If a stepparent adopts his spouse’s child before the divorce, he will gain all legal rights to the child that would be afforded to a biological parent. To proceed with this option, the uninvolved parent must agree to give up his or her legal rights to the child, since a child cannot have 3 legal parents. If the child’s biological parent will not agree to give up his rights, the court can force him to, if proof is offered that he is not involved with the child, or is a harmful influence.
In a divorce, a stepparent’s legal ties to his spouse’s children are cut, unless he has already legally adopted them. If not, it may still be possible to maintain involvement by seeking legal custody during the divorce. If it is proven that the stepparent has a strong relationship with the child, primary custody may even be awarded.

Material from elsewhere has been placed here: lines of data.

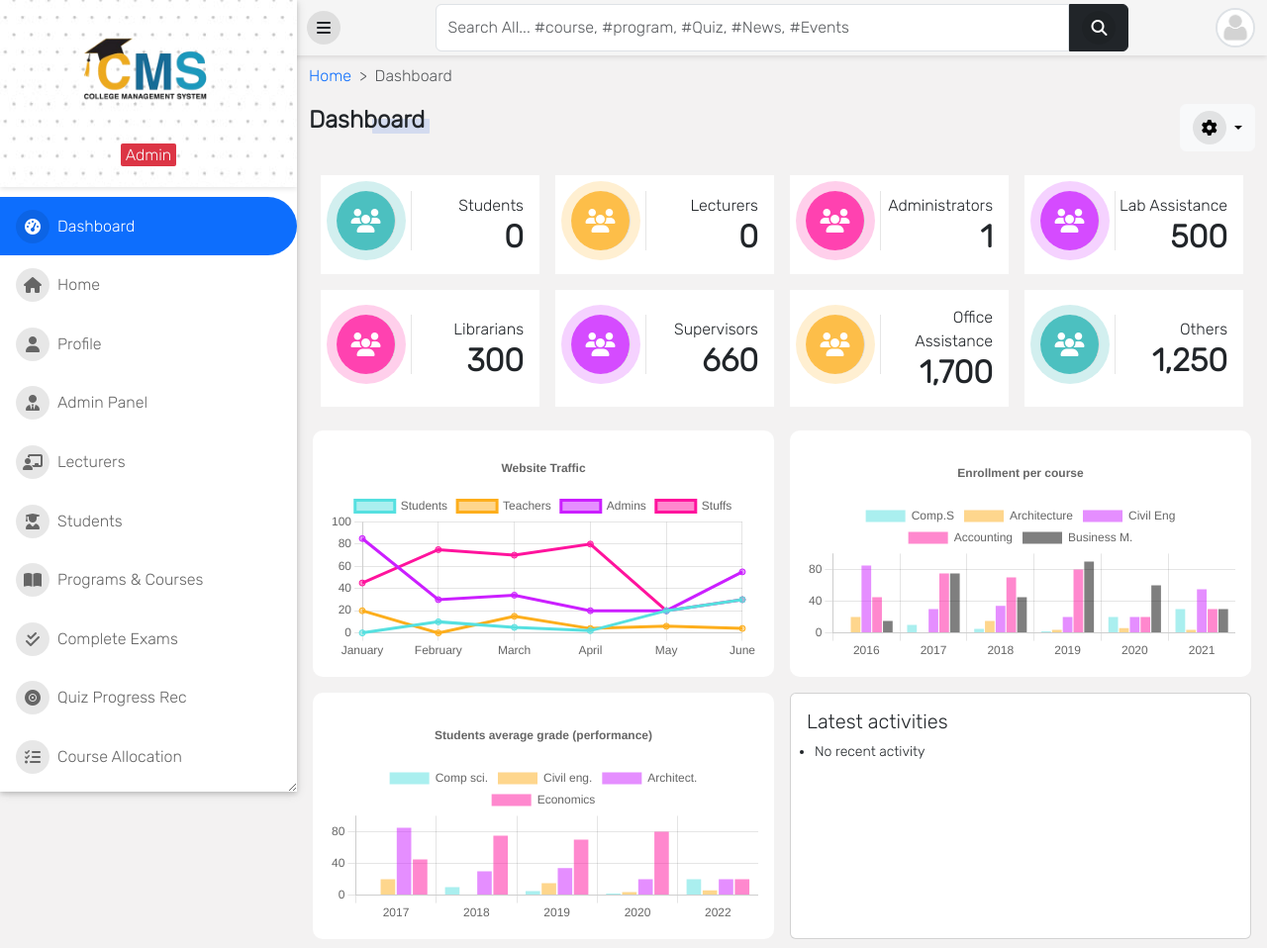
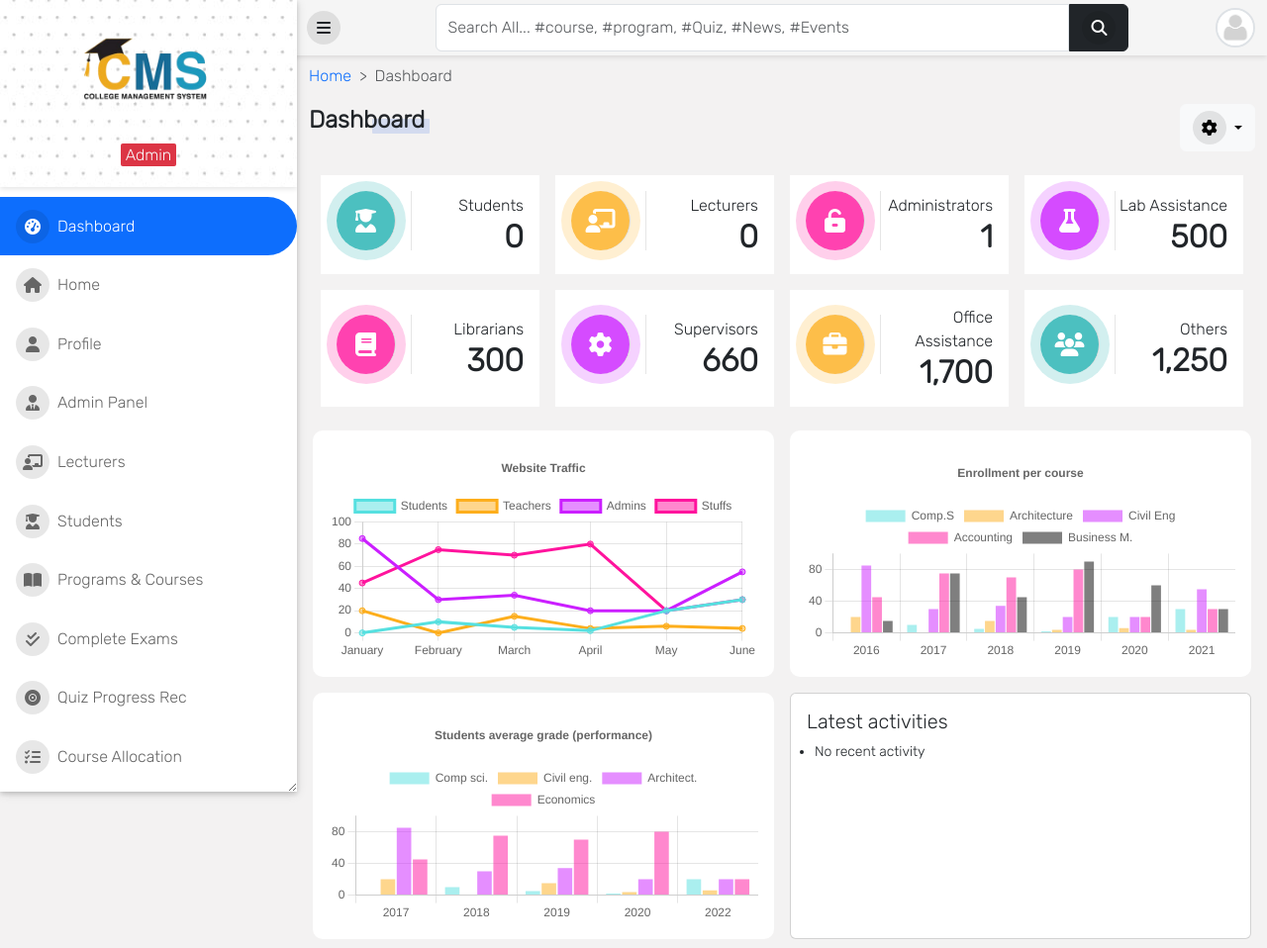
Before and after one commit to KiranKumarMalik/College-Management-System-using-Django, a Django app: page /en/dashboard/ in a window 1280 px wide. Shown: the top 958 px of the page at 99% size. Run offline with Django 3.2, Linux system fonts and the light colour scheme; the visitor is signed in with stand-in values (Sample User, id 1); data comes from the database, SQL or seed files in the repository; data that the repository does not hold is empty; parts of the project's set-up code (start-up, migrations or seed data) failed here and were passed over; some libraries are stand-ins or nearby versions.

Commit message:
new change in code

```diff
--- a/templates/core/dashboard.html
+++ b/templates/core/dashboard.html
@@ -37,7 +37,7 @@
 <div class="row users-count px-3">
 	<div class="col-6 col-md-3 mb-3 px-2">
 		<div class="card-count p-3">
-			<h3><i class="fas fa-users bg-light-aqua"></i></h3>
+			<h3><i class="fas fa-user-graduate bg-light-aqua"></i></h3>
 			<div class="text-right">
 				{% trans 'Students' %}
 				<h2>{{ student_count }}</h2>
@@ -46,7 +46,7 @@
 	</div>
 	<div class="col-6 col-md-3 mb-3 px-2">
 		<div class="card-count p-3">
-			<h3><i class="fas fa-users bg-light-orange"></i></h3>
+			<h3><i class="fas fa-chalkboard-teacher bg-light-orange"></i></h3>
 			<div class="text-right">
 				{% trans 'Lecturers' %}
 				<h2>{{ lecturer_count }}</h2>
@@ -55,7 +55,7 @@
 	</div>
 	<div class="col-6 col-md-3 mb-3 px-2">
 		<div class="card-count p-3">
-			<h3><i class="fas fa-users bg-light-red"></i></h3>
+			<h3><i class="fas fa-unlock-alt bg-light-red"></i></h3>
 			<div class="text-right">
 				{% trans 'Administrators' %}
 				<h2>{{ superuser_count }}</h2>
@@ -64,7 +64,7 @@
 	</div>
 	<div class="col-6 col-md-3 mb-3 px-2">
 		<div class="card-count p-3">
-			<h3><i class="fas fa-users bg-light-purple"></i></h3>
+			<h3><i class="fas fa-flask bg-light-purple"></i></h3>
 			<div class="text-right">
 				{% trans 'Lab Assistance' %}
 				<h2>500</h2>
@@ -73,7 +73,7 @@
 	</div>
 	<div class="col-6 col-md-3 mb-3 px-2">
 		<div class="card-count p-3">
-			<h3><i class="fas fa-users bg-light-red"></i></h3>
+			<h3><i class="fas fa-book bg-light-red"></i></h3>
 			<div class="text-right">
 				{% trans 'Librarians' %}
 				<h2>300</h2>
@@ -82,7 +82,7 @@
 	</div>
 	<div class="col-6 col-md-3 mb-3 px-2">
 		<div class="card-count p-3">
-			<h3><i class="fas fa-users bg-light-purple"></i></h3>
+			<h3><i class="fas fa-cog bg-light-purple"></i></h3>
 			<div class="text-right">
 				{% trans 'Supervisors' %}
 				<h2>660</h2>
@@ -91,7 +91,7 @@
 	</div>
 	<div class="col-6 col-md-3 mb-3 px-2">
 		<div class="card-count p-3">
-			<h3><i class="fas fa-users bg-light-orange"></i></h3>
+			<h3><i class="fas fa-briefcase bg-light-orange"></i></h3>
 			<div class="text-right pl-2">
 				{% trans 'Office Assistance' %}
 				<h2>1,700</h2>
@@ -180,7 +180,7 @@
 </script>
 <script>
 	const malesCount = {{ males_count }}
-const femalesCount = {{ females_count }}
+    const femalesCount = {{ females_count }}
 
 $(document).ready(function () {
 
--- a/templates/setting/admin_panel.html
+++ b/templates/setting/admin_panel.html
@@ -1,6 +1,6 @@
 {% extends 'base.html' %}
 {% load i18n %}
-{% block title %}{{ title }} | {% trans 'Learning management system' %}{% endblock title %}
+{% block title %}{{ title }} | {% trans 'College management system' %}{% endblock title %}
 {% load crispy_forms_tags %}
 {% load static %}
 
```
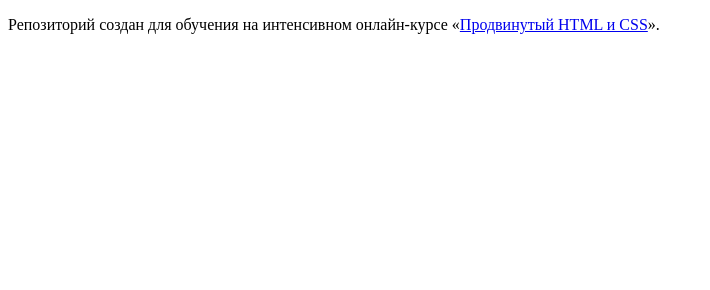
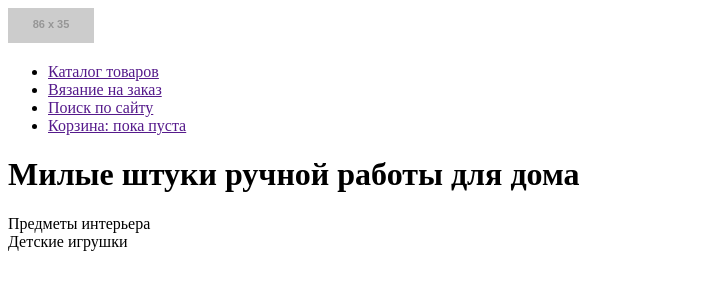
Before and after one commit to InfinityBuddha/58352-mishka, a website: page index.html in a window 1280 px wide. Shown: the whole page, without its empty margins (0-710 px from the left). Drawn offline with Linux system fonts and the light colour scheme; placeholder pictures from the web are drawn by us.

Commit message:
HTML разметка header

```diff
--- a/index.html
+++ b/index.html
@@ -5,8 +5,45 @@
     <title>HTML Academy: Мишка</title>
   </head>
   <body>
+    <header class="page-header">
+      <div class="page-header__inner">
+        <div class="page-header__top">
+          <a class="page-header__logo">
+            <img src="http://placehold.it/86x35" alt="Mishka">
+          </a>
+          <nav class="main-nav">
+            <div class="main-nav__dropdown">
+              <ul class="main-nav__list">
+                <li class="main-nav__item">
+                  <a class="main-nav__link" href="">Каталог товаров</a>
+                </li>
+                <li class="main-nav__item">
+                  <a class="main-nav__link" href="">Вязание на заказ</a>
+                </li>
+                <li class="main-nav__item">
+                  <a class="main-nav__link" href="">Поиск по сайту</a>
+                </li>
+                <li class="main-nav__item">
+                  <a class="main-nav__link" href="">Корзина: пока пуста</a>
+                </li>
+              </ul>
+            </div>
+          </nav>
+        </div>
+        <div class="hero">
+          <h1 class="hero__header">Милые штуки ручной работы для дома</h1>
+          <div class="hero__products">
+            <div class="hero__product">Предметы интерьера</div>
+            <div class="hero__product">Детские игрушки</div>
+          </div>
+        </div>
+      </div>
+    </header>
+    <main>
 
-    <p>Репозиторий создан для обучения на интенсивном онлайн‑курсе «<a href="https://htmlacademy.ru/intensive/adaptive">Продвинутый HTML и CSS</a>».</p>
+    </main>
+    <footer>
 
+    </footer>
   </body>
 </html>
```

Even if a stepparent is not awarded, or does not seek, primary custody, it is still possible for him to maintain a relationship with his ex-spouse’s children after the divorce. Visitation rights may be awarded to a stepparent in the divorce agreement. These stepparent rights come with parental responsibilities. A stepparent who is awarded visitation rights may also be required to pay child support or otherwise assist the primary caregiver in the care of the child.
Biological Parent Involvement
The legal rights of a stepparent after a divorce are determined by several factors, including the level of involvement of the child’s other parents. If a biological parent is already paying child support to the primary caregiver, the stepparent may be able to retain visitation rights after a divorce without the responsibility of child support. However, if a child has two active biological parents, it will be impossible for a stepparent to legally adopt, and winning custody will be far less likely.
The relationship between the child and his stepparent is the most important factor in determining the stepparent’s rights after a divorce. An involved stepparent who seeks visitation or custody of his child is more likely to get it than a stepparent who does not push hard for these rights. The court often takes into account the preferences of older children, so if a stepparent and child have a close relationship, the child’s familial feelings will likely result in at least some parental rights being granted to the stepparent.
Divorce laws vary by state, so make sure to talk to a lawyer to find out the laws in your state before you pursue rights to your spouse’s children.